All lines in the records that carry the string "Acesso" are to be shown.

[Dataset entries]
Content starts
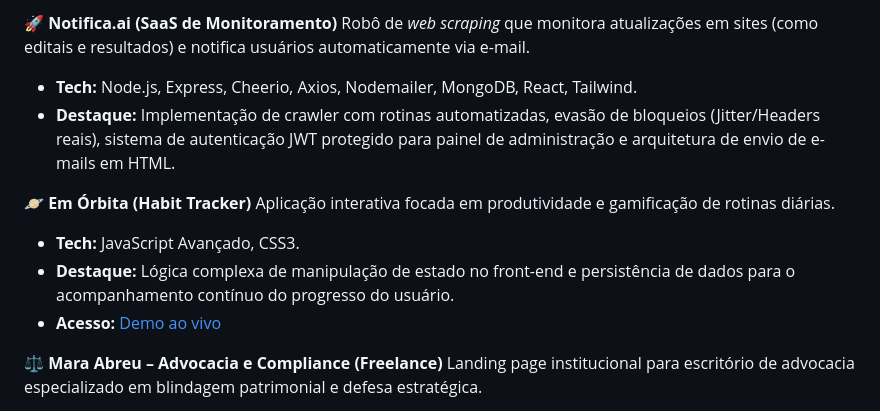
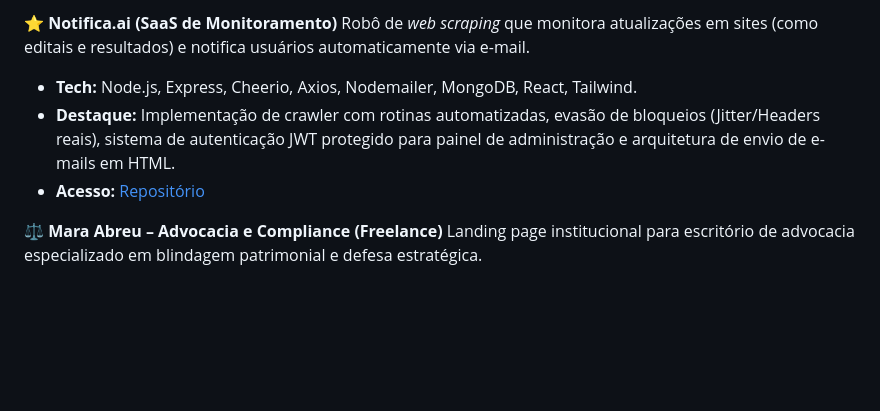
Before and after one commit to Aishabrito/Aishabrito, a Markdown page: README.md, the part around one of its changes. GitHub-like rendering; blank space fills up the shorter version.

Commit message:
feat: remove Em Órbita, highlight Estoque Fácil and Notifica.ai with repo links
Agent-Logs-Url: https://github.com/Aishabrito/Aishabrito/sessions/ab2e229a-7ffc-49bf-89b6-41393f081a65

Co-authored-by: Aishabrito <138252961+Aishabrito@users.noreply.github.com>

```diff
--- a/README.md
+++ b/README.md
@@ -54,16 +54,10 @@ Sistema Full-stack para gestão de inventário com inteligência financeira e co
 
-🚀 **Notifica.ai (SaaS de Monitoramento)**
+⭐ **Notifica.ai (SaaS de Monitoramento)**
 Robô de *web scraping* que monitora atualizações em sites (como editais e resultados) e notifica usuários automaticamente via e-mail.
 
   * **Tech:** Node.js, Express, Cheerio, Axios, Nodemailer, MongoDB, React, Tailwind.
   * **Destaque:** Implementação de crawler com rotinas automatizadas, evasão de bloqueios (Jitter/Headers reais), sistema de autenticação JWT protegido para painel de administração e arquitetura de envio de e-mails em HTML.
-
-🪐 **Em Órbita (Habit Tracker)**
-Aplicação interativa focada em produtividade e gamificação de rotinas diárias.
-
-  * **Tech:** JavaScript Avançado, CSS3.
-  * **Destaque:** Lógica complexa de manipulação de estado no front-end e persistência de dados para o acompanhamento contínuo do progresso do usuário.
-  * **Acesso:** [Demo ao vivo](https://em-orbita-nine.vercel.app/)
+  * **Acesso:** [Repositório](https://github.com/Aishabrito/notifica-ai)
 
 ⚖️ **Mara Abreu – Advocacia e Compliance (Freelance)**
 Landing page institucional para escritório de advocacia especializado em blindagem patrimonial e defesa estratégica.
```
Also changed, not shown: other parts of README.md (+2 -2 lines).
Content ends
== Result of this exercise ==
-  * **Acesso:** [Demo ao vivo](https://em-orbita-nine.vercel.app/)
+  * **Acesso:** [Repositório](https://github.com/Aishabrito/notifica-ai)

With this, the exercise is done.